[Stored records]
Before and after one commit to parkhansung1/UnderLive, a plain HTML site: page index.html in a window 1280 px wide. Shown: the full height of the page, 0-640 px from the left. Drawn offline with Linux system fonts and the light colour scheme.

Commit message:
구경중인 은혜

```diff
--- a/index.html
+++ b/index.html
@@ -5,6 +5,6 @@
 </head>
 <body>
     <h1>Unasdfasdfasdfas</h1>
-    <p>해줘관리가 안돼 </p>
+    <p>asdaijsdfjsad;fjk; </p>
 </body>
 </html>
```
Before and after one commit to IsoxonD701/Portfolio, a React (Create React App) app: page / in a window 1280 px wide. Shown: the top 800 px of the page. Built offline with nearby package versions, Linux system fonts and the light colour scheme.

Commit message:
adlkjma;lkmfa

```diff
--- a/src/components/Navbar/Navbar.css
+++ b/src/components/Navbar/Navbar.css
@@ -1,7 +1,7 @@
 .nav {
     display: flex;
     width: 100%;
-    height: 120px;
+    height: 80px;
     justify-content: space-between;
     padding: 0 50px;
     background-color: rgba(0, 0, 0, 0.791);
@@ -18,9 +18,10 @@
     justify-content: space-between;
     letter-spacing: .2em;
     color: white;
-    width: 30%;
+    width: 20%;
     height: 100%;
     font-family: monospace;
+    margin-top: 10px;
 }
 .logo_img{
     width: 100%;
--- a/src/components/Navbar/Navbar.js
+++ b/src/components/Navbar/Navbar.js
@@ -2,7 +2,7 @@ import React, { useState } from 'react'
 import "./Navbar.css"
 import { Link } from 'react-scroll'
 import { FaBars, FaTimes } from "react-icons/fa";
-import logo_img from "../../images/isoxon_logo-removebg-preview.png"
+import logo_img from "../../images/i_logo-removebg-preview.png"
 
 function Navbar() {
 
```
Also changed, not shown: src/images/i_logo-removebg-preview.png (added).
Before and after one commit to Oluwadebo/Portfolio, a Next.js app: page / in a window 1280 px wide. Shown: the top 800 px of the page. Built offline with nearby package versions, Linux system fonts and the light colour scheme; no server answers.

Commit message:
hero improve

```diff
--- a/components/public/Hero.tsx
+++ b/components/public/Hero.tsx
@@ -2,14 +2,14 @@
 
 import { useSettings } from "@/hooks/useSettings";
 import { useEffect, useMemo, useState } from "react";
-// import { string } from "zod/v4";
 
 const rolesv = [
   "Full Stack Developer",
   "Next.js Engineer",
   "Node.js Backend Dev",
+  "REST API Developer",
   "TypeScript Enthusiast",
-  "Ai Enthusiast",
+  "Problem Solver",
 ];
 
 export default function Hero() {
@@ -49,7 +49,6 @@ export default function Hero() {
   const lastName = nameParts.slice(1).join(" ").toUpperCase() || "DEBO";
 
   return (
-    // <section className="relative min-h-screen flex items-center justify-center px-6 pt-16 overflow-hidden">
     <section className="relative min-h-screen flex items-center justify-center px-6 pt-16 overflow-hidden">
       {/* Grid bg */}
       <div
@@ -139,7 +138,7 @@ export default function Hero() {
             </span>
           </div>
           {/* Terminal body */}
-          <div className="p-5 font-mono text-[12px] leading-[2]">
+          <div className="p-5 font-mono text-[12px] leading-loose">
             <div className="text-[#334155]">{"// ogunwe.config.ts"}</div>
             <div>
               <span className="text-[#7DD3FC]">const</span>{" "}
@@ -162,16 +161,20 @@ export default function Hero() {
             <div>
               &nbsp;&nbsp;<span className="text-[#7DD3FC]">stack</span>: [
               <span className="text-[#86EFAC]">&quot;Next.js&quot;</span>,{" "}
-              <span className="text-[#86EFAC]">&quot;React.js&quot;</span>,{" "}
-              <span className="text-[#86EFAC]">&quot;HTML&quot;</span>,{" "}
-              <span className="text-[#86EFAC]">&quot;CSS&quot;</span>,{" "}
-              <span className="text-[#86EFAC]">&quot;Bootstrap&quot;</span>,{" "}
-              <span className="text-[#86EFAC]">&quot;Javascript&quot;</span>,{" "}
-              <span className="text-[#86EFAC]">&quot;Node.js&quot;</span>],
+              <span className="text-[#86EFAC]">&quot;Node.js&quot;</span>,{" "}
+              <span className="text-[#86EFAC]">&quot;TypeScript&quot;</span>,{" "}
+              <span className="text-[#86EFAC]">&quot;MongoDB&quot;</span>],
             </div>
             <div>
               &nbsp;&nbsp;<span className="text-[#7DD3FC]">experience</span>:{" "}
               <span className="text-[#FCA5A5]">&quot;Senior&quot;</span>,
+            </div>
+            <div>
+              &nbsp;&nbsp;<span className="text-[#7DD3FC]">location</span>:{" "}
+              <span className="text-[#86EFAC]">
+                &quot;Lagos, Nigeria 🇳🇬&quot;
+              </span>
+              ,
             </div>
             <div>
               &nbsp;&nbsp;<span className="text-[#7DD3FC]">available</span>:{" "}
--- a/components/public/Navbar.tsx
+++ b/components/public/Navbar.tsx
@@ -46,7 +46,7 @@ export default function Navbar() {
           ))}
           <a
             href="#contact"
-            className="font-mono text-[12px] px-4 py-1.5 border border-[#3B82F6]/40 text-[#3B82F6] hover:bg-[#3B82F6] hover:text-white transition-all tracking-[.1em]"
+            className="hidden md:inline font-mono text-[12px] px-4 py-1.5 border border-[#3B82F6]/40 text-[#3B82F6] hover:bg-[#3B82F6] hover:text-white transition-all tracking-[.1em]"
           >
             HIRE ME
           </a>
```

▶ **The task**:
Report each line in the data above that holds the word "function" by copying it.

▶ **Solution to this exercise**:
 function Navbar() {
 export default function Hero() {
@@ -49,7 +49,6 @@ export default function Hero() {
@@ -139,7 +138,7 @@ export default function Hero() {
@@ -162,16 +161,20 @@ export default function Hero() {
@@ -46,7 +46,7 @@ export default function Navbar() {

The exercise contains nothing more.